lentils

But, first, what are lentils and what is the difference between the colors? 

Lentils are legumes, a cousin to beans.  They have been used in cooking for hundreds of years in many parts of the world.  You can find lentils in traditional dishes for almost every cuisine.  The most common types of lentils you will find today are green, red, yellow, black, and brown, but there are so many more. If you ever go to an Indian market you will really see all the possibilities.  

The green French lentils and the small black lentils are very small and sturdy, they don't mush after cooking making them particularly well suited to salads. 

Red and yellow lentils are a bit sweeter and quicker to lose their shape. They are better suited for soups and sauces.  

The most common lentil in the US is the brown lentil.  It is mild and can hold its shape after cooking.  It works well as a meat substitute in veggie burgers and chili. 

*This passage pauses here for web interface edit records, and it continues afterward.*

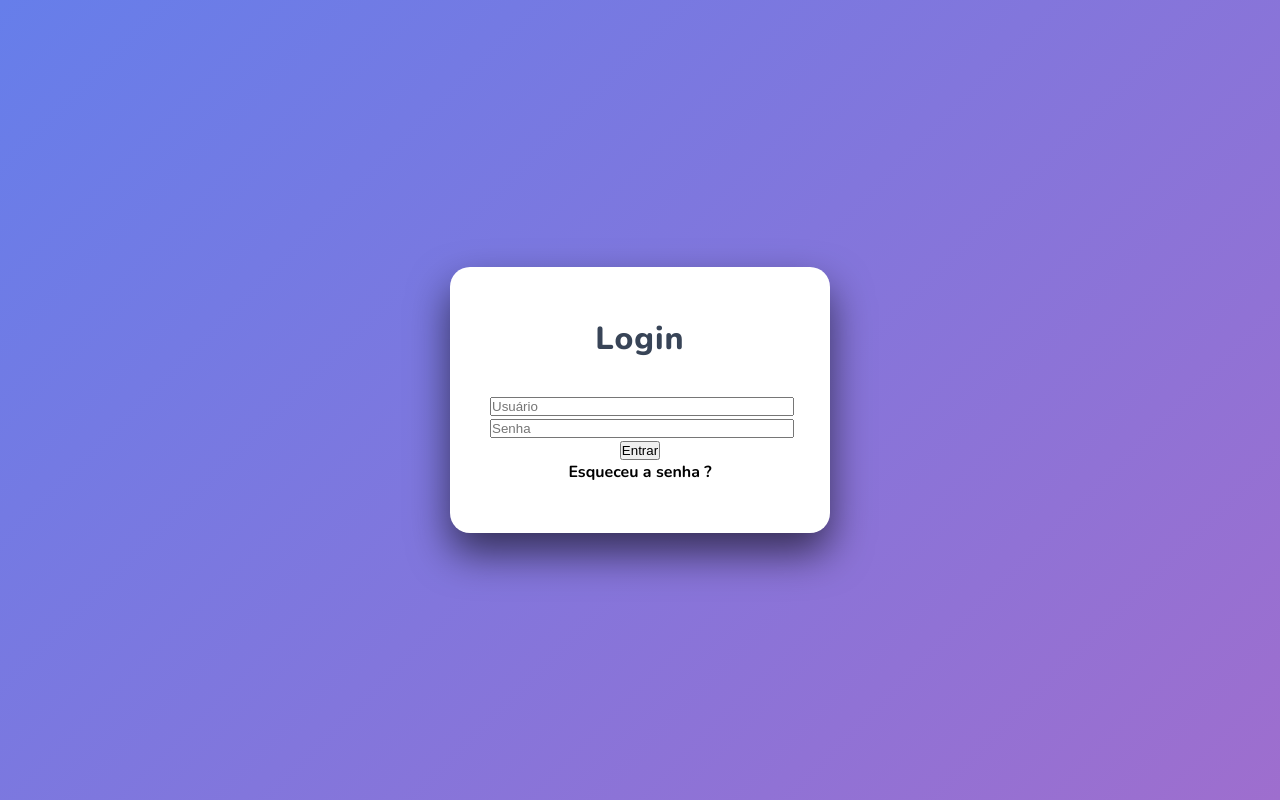
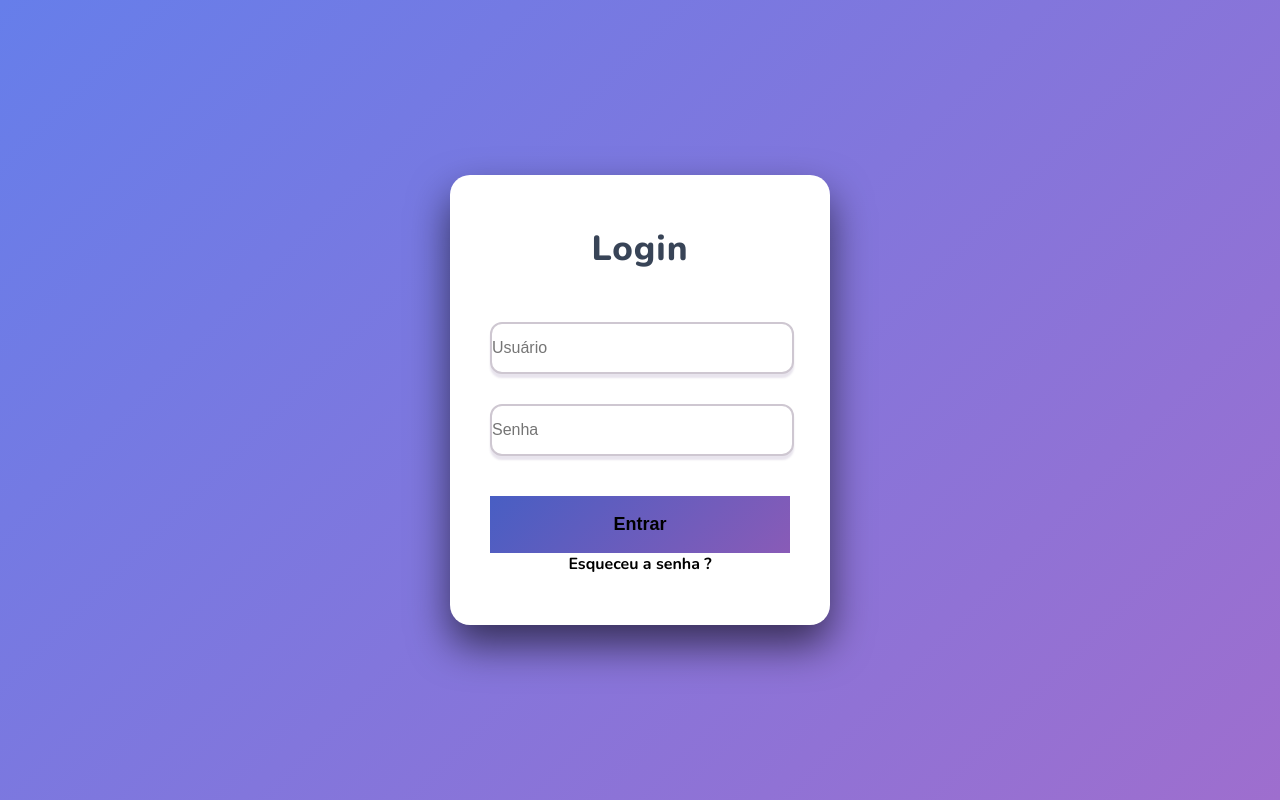
Before and after one commit to natanrubenich-source/tela_login, a plain HTML site: page index.html in a window 1280 px wide. Drawn offline with nearby package versions, Linux system fonts and the light colour scheme; a web font is replaced by a local one.

Commit message:
feito os inputs

```diff
--- a/index.html
+++ b/index.html
@@ -37,9 +37,10 @@ body{
     box-shadow: 0px 20px 40px rgba(0, 0, 0, 0.6);
 }
 
+
 .login-container h2{
     margin-bottom: 35px;
-    font-size: 32px;
+    font-size: 35px;
     font-weight: 800;
     letter-spacing: 1px;
     color: #384457;
@@ -47,7 +48,30 @@ body{
 
 .login-container input{
     width: 100%;
+    margin: 15px 0;
+    padding: 15px 0;
+    border-radius: 12px;
+    border: 2px solid #cec7d1;
+    font-size: 16px;
+    box-shadow: 0 4px 2px rgba(74, 50, 115, 0.129);
+    transition: all 0.3s ease;
+}
 
+.login-container input:focus{
+    outline: none; /* Tirar a borda padrão */
+    border-color: #667eea;
+    transform: translateY(-2px);
+    box-shadow: 0 4px 2px rgba(50, 31, 83, 0.227);
+}
+
+.login-container button{
+    width: 100%;
+    padding: 18px;
+    margin-top: 25px;
+    border: none;
+    font-size: 18px;
+    font-weight: 600;
+    background: linear-gradient(135deg, #485ec3, #895bb7);
 
 }
 
```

The best part about lentils is that they don't take as long as beans to cook and they don't need to be soaked (although if you do soak them it will cut the cooking time more).  They can be mixed with rice as a side or served on their own. They can sit in for ground meat in sloppy joe's and meatloaf and they can be made into all sorts of delicious soups and stews.  Now, time to get cooking, here are some of our favorite recipes with lentils.